WASHINGTON, D.C. – “In a time when maternal and infant mortality, child poverty, and household food insecurity are all rising substantially in the United States — and with WIC facing a funding shortfall and threats of deeper budget cuts — ensuring that anyone eligible for WIC can participate in the program should be a national priority.
“The National WIC Association deeply appreciates the efforts of our members in state and local WIC offices nationwide who assist residents of their communities each day. But they need help. Approximately six million women and children in the United States were eligible for but not participating in WIC last year. In 29 states, the WIC coverage rate was less than 50%. Coverage rates decline for children as they get older, reaching a nadir of only 25% of eligible 4-year-olds.
“These numbers are a clarion call for members of Congress to ensure WIC is fully funded now and in the future to meet its rising caseloads. Policymakers must also redouble efforts to drop barriers to enrollment. Flexibilities enacted during the pandemic — such as allowing certification over the phone or via videoconference, and picking up and reloading benefits through the mail or online — should be made permanent. And every participant should be able to use benefits online.

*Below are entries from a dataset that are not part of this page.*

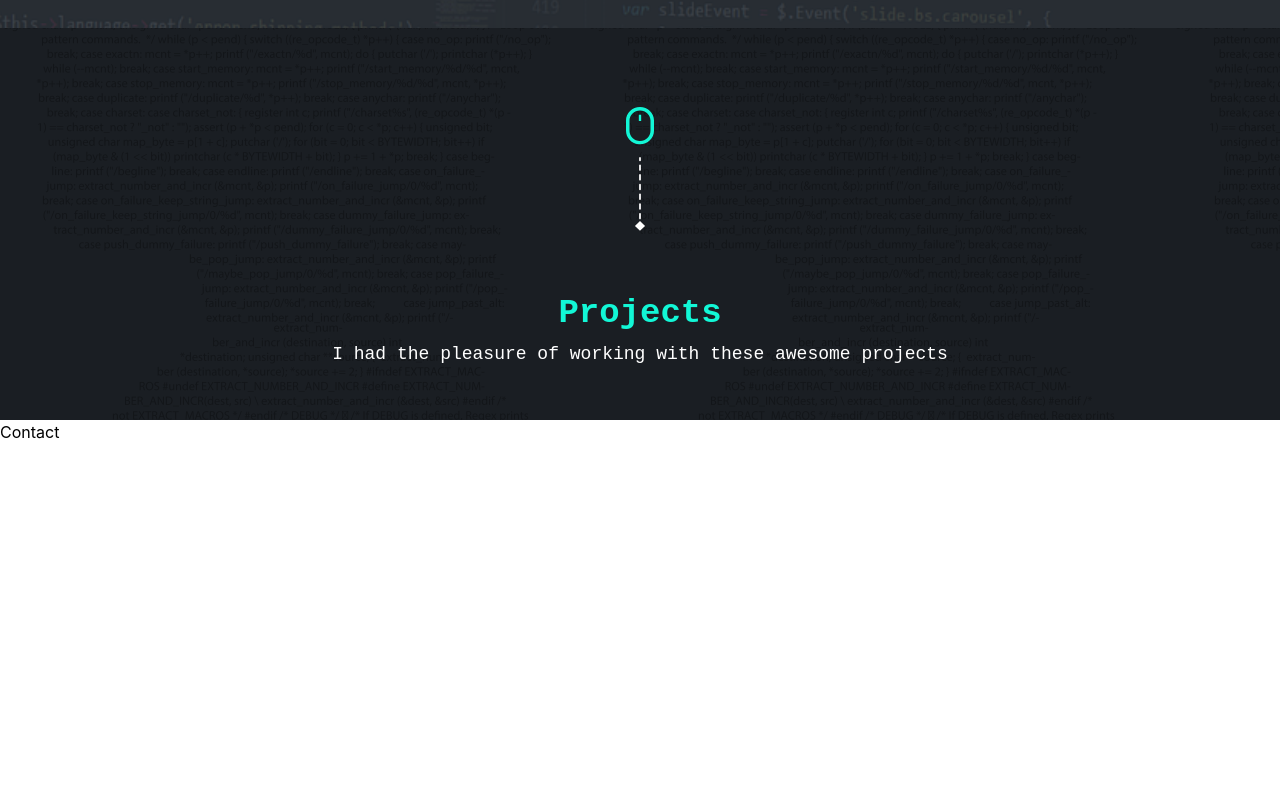
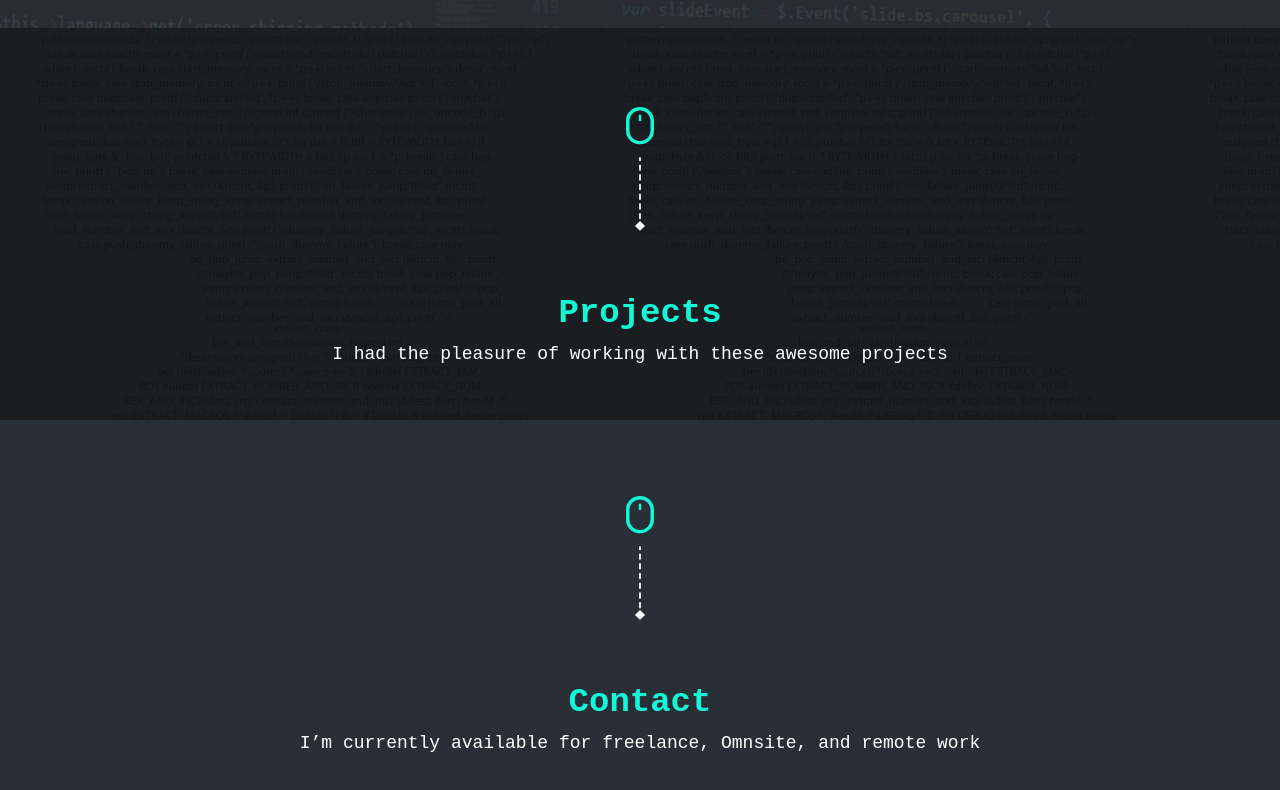
Before and after one commit to iamsabitak/Sabitas-Portfolio, a React (Vite) app: page / in a window 1280 px wide. Shown: the part 2900-3690 px from the top of the page. Before the commit the page ends 3345 px from the top, so only its background shows below. Built offline with nearby package versions, Linux system fonts and the light colour scheme.

Commit message:
feat: created the structure of contact

```diff
--- a/src/components/Contact.tsx
+++ b/src/components/Contact.tsx
@@ -1,9 +1,34 @@
-import React from 'react'
+import { Box, Center, Flex, Image, Text, Title } from "@mantine/core";
 
-const Contact:React.FC = () => {
+import Scroll from "../assets/Scroll.svg";
+import React from "react";
+
+const Contact: React.FC = () => {
   return (
-    <div>Contact</div>
-  )
-}
+    <Flex
+      justify={"center"}
+      direction={"column"}
+      c={"#FFFFFF"}
+      style={{ fontFamily: "monospace" }}
+    >
+      {" "}
+      <Box p={"1rem 10rem 3rem 10rem"} bg={"#292F36"}>
+        {" "}
+        <Center>
+          <Image src={Scroll} alt="scroll" w={34} h={124} mt={60} mb={60} />
+        </Center>
+        <Flex justify={"center"} align={"center"} direction={"column"}>
+          {" "}
+          <Title c={"#12F7D6"} style={{ fontFamily: "monospace" }}>
+            Contact
+          </Title>
+          <Text mt={6} fz={18}>
+            I’m currently available for freelance, Omnsite, and remote work
+          </Text>
+        </Flex>
+      </Box>
+    </Flex>
+  );
+};
 
-export default Contact
+export default Contact;
```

“Few programs can match WIC’s track record at improving the health and well-being of women and children, but WIC can only be effective if it’s accessible. WIC’s coverage rate should be 100%. Our efforts to reach that goal need additional funding and sustained commitment.”